Afterward, he said he thought I wanted it, so I must have seemed into it. He apologized for hurting me and told me how much he liked me. The next day when he showed up at my door, I let him in, confused about what had happened and scared to say no when, apparently, I said yes the night before.

I've always been bad at letting people know what I want — it's one of my worst faults. That, and I make reckless decisions.

Which one is the real story?

It took me several months to realize I'd been raped. It was too late to report it to the police, but I did go to the local rape crisis center and join a group therapy program where we went on Outward Bound and wrote in journals and shared our stories.

I saw a therapist for years, although we didn't talk about that night very often. I assured my therapist I was over it.

For the most part, I think I am over it. I've learned to say I was raped without feeling like a liar.

That twinge of doubt — that feeling that I'm not telling the whole truth — doesn't bother me so much anymore. It's become part of my identity: Whether I like it or not, I'm a rape survivor.

But the truth is, way deep down, I still blame myself because I know I could have prevented it from happening. I should never have talked to those guys. I should never have gone to a stranger's party alone. What was I thinking?

I know what I was thinking, though. I was lonely and vulnerable, the product of a broken home and a difficult childhood, with a track record of promiscuity.

I felt powerful when I flirted with men; I wanted them to want me. I just wanted to have a good time. I wasn't smart enough to think about what could happen.

If that's not asking for it, what is?

When I told a friend what this article was going to be about, he seemed surprised: “That's not really true, is it? You know it wasn't your fault.”

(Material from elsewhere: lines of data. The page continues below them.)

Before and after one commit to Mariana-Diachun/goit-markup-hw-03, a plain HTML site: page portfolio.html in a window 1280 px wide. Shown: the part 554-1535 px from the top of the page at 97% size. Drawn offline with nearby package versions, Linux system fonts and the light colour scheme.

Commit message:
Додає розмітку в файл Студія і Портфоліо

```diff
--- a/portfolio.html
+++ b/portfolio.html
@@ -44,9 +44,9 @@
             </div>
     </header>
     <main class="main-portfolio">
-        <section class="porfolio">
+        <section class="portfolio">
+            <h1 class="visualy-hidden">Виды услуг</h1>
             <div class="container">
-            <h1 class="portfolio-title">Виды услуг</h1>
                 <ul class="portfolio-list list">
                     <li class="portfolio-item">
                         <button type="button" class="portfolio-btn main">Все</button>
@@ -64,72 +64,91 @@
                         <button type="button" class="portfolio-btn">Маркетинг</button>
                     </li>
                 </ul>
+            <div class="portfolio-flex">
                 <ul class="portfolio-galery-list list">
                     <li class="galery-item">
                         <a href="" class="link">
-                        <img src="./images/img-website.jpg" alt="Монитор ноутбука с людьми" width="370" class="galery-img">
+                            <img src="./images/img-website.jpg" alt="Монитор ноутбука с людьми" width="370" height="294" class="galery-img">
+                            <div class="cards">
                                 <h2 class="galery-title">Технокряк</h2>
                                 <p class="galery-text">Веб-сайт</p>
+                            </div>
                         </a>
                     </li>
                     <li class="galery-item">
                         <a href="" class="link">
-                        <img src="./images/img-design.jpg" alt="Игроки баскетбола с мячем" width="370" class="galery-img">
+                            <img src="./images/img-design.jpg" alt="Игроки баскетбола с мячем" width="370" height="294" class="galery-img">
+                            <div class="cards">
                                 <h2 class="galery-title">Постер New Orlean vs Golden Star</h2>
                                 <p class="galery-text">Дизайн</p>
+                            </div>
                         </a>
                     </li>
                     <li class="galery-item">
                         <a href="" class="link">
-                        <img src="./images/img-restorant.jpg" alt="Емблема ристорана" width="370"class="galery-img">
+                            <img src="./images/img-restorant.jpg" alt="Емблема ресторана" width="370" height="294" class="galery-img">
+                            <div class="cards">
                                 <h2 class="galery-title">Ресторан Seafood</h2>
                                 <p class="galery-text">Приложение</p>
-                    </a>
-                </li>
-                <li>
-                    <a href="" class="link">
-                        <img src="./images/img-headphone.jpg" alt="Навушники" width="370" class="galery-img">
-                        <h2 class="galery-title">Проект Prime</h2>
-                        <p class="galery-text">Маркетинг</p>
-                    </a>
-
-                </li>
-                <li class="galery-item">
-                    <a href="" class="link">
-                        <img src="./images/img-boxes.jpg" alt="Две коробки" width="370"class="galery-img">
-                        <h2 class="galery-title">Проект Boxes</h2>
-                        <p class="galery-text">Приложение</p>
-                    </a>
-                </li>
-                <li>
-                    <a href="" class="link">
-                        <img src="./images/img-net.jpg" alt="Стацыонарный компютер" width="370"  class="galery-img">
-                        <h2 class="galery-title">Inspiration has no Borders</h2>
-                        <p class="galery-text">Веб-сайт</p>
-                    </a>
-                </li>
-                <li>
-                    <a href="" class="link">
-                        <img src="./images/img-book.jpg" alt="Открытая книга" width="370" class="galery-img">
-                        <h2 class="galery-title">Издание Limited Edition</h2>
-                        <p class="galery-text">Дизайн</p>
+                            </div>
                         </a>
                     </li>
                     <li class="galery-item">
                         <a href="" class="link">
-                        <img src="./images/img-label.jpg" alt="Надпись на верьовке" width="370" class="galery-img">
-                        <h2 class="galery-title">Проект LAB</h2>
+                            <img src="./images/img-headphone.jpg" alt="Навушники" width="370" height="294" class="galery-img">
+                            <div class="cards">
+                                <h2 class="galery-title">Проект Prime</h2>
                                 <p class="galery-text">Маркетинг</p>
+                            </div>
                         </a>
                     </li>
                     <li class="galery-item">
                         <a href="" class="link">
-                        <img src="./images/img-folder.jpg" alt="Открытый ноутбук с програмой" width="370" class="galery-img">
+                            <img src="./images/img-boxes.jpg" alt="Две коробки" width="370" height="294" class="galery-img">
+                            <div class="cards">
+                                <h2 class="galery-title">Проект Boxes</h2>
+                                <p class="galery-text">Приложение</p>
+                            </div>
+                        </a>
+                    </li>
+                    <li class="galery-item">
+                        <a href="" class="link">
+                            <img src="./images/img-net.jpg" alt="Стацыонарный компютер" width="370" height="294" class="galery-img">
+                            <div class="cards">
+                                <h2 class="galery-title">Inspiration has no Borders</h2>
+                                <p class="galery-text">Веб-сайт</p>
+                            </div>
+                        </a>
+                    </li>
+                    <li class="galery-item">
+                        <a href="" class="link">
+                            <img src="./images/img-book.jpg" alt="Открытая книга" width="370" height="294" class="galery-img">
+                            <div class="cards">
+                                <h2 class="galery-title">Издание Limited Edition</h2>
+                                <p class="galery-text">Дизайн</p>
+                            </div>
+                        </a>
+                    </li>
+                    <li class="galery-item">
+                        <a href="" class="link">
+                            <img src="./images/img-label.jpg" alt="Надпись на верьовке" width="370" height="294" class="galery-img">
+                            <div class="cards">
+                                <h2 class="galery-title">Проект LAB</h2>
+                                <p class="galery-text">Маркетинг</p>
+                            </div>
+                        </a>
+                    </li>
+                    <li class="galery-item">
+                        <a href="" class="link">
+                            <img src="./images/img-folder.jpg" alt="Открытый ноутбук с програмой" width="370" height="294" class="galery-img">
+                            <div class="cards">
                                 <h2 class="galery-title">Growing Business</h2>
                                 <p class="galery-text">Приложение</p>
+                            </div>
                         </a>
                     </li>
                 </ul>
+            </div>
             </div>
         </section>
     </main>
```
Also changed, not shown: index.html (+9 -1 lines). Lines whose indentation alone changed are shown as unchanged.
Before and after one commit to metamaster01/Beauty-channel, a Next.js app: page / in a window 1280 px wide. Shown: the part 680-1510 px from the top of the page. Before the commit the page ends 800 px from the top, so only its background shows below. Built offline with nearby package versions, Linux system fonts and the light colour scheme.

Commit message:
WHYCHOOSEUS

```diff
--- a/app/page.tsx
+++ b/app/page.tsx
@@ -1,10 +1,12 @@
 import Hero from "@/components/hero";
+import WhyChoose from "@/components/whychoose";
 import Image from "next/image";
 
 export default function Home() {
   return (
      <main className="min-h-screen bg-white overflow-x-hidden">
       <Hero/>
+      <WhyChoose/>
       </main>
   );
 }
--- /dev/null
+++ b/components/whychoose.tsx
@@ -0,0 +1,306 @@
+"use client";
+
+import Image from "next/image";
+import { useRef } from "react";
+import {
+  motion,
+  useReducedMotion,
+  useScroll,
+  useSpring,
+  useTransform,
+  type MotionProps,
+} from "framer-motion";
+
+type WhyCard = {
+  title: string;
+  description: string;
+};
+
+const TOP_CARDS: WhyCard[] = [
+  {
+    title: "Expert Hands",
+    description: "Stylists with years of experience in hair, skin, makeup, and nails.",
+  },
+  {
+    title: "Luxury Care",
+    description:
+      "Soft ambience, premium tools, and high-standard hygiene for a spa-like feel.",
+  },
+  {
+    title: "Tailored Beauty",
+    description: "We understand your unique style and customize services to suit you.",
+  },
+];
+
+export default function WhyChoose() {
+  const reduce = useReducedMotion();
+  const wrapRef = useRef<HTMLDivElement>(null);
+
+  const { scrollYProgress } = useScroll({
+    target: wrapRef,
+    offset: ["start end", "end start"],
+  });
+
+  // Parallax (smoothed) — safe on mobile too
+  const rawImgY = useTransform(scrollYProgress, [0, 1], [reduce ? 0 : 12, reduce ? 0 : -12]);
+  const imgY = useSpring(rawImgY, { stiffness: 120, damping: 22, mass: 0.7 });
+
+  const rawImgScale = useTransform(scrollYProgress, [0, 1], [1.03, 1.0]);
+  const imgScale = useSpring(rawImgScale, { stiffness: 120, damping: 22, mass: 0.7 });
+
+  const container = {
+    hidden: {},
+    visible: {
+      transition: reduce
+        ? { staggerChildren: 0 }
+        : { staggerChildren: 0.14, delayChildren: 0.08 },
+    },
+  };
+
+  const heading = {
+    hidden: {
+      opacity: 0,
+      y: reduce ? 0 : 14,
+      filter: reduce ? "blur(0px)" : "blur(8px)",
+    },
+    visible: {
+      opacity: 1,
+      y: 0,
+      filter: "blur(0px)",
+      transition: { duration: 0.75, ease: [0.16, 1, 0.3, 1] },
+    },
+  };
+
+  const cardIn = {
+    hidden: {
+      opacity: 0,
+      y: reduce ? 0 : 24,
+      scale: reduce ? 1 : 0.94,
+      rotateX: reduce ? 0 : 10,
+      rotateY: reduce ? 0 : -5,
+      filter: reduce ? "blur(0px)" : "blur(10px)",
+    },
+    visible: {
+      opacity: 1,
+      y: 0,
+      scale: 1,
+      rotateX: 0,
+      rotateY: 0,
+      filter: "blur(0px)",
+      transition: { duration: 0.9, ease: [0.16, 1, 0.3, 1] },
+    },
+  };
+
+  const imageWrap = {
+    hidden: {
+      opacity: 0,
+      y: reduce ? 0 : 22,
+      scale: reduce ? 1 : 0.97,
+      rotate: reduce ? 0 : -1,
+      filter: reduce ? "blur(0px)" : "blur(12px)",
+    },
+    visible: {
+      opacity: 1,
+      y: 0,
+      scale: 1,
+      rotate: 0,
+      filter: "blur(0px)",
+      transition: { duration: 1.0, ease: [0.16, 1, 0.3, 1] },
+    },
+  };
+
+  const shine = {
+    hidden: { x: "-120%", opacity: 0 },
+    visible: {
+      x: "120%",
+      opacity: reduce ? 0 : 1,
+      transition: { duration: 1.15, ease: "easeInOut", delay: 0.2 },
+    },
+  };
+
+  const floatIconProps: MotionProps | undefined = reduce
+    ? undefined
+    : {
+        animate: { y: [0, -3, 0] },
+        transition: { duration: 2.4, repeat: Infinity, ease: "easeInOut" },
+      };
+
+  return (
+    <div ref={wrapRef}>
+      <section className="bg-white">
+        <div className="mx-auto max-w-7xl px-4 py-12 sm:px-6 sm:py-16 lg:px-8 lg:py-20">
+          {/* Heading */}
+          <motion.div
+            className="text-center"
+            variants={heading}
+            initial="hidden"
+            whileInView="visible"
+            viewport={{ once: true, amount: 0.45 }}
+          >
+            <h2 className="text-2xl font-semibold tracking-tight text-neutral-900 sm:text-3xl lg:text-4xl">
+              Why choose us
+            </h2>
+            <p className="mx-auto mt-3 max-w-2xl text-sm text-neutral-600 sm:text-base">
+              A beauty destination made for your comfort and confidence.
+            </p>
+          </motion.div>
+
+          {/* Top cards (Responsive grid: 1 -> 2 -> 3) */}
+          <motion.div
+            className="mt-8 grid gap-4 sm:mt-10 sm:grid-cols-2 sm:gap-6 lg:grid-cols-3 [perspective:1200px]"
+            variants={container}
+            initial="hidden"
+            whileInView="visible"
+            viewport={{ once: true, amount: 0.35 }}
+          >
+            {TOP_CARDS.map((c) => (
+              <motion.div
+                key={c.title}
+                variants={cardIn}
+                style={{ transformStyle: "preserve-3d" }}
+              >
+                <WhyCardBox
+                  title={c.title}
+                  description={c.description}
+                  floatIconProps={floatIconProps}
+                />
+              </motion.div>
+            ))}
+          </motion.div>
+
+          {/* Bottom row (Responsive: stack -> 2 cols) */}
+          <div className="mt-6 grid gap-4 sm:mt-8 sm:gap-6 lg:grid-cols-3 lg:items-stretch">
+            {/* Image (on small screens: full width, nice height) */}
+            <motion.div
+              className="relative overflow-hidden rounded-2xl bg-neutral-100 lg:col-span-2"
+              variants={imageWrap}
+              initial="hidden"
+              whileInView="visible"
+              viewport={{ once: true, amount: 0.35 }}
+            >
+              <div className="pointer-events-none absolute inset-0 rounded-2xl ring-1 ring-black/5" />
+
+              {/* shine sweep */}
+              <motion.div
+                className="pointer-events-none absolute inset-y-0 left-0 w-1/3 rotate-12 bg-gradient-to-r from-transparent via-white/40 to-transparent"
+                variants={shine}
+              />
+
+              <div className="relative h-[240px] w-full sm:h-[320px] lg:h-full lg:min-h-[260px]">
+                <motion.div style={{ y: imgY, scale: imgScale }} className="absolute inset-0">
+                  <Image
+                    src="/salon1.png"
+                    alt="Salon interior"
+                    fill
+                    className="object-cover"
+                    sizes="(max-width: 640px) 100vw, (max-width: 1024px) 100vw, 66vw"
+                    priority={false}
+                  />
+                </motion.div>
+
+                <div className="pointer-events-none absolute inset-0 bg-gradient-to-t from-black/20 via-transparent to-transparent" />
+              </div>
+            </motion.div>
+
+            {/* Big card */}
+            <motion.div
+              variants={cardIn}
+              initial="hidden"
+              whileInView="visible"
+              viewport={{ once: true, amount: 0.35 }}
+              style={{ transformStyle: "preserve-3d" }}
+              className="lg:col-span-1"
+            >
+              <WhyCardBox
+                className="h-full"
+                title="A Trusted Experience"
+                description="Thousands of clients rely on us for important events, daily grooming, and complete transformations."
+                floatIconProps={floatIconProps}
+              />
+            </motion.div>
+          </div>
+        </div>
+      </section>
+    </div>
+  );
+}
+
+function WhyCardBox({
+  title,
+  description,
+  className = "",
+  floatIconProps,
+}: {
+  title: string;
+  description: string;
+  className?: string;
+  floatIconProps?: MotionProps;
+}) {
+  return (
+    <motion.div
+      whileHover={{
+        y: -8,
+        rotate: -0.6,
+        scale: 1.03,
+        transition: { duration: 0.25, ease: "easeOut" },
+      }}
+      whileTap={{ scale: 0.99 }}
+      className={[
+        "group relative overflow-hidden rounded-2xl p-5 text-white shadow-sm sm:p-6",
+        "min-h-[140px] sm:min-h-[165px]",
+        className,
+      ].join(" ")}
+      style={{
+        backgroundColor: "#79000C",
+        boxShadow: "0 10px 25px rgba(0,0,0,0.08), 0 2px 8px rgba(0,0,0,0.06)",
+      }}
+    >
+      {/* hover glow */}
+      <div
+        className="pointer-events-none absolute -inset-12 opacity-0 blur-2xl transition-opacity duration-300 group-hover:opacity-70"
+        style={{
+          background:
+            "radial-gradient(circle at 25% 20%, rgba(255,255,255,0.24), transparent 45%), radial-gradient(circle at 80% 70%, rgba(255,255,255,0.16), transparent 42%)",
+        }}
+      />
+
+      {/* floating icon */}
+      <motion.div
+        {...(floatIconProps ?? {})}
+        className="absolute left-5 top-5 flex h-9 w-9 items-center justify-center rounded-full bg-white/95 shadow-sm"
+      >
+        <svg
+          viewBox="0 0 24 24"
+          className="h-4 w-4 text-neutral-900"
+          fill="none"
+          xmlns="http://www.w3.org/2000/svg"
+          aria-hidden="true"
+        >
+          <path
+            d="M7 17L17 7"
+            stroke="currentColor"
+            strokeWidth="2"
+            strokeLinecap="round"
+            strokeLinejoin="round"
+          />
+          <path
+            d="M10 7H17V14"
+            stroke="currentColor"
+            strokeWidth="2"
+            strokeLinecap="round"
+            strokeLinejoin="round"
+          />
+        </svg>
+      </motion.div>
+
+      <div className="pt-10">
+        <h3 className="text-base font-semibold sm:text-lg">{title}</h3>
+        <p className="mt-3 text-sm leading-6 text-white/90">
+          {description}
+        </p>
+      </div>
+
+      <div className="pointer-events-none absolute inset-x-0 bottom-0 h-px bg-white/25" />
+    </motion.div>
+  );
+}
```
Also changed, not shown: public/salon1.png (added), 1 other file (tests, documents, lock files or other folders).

As a rape survivor, I feel like it's my duty to say, "Of course, I know it wasn't my fault. Of course, I don't blame myself."

The onus shouldn't be on women to avoid being raped; it should be on men to not rape women. I believe that with my whole heart.

But part of me also knows my own bad decisions contributed to what happened that night. I can say I didn't deserve what happened to me, but I can't quite say I didn't do anything wrong.

Part of me bristles at the term “rape survivor” because it feels a little bit self-righteous and a little bit dishonest. Part of me will always feel guilty, damaged and ashamed.

Part of me knows there are two stories that can be told, and both are true.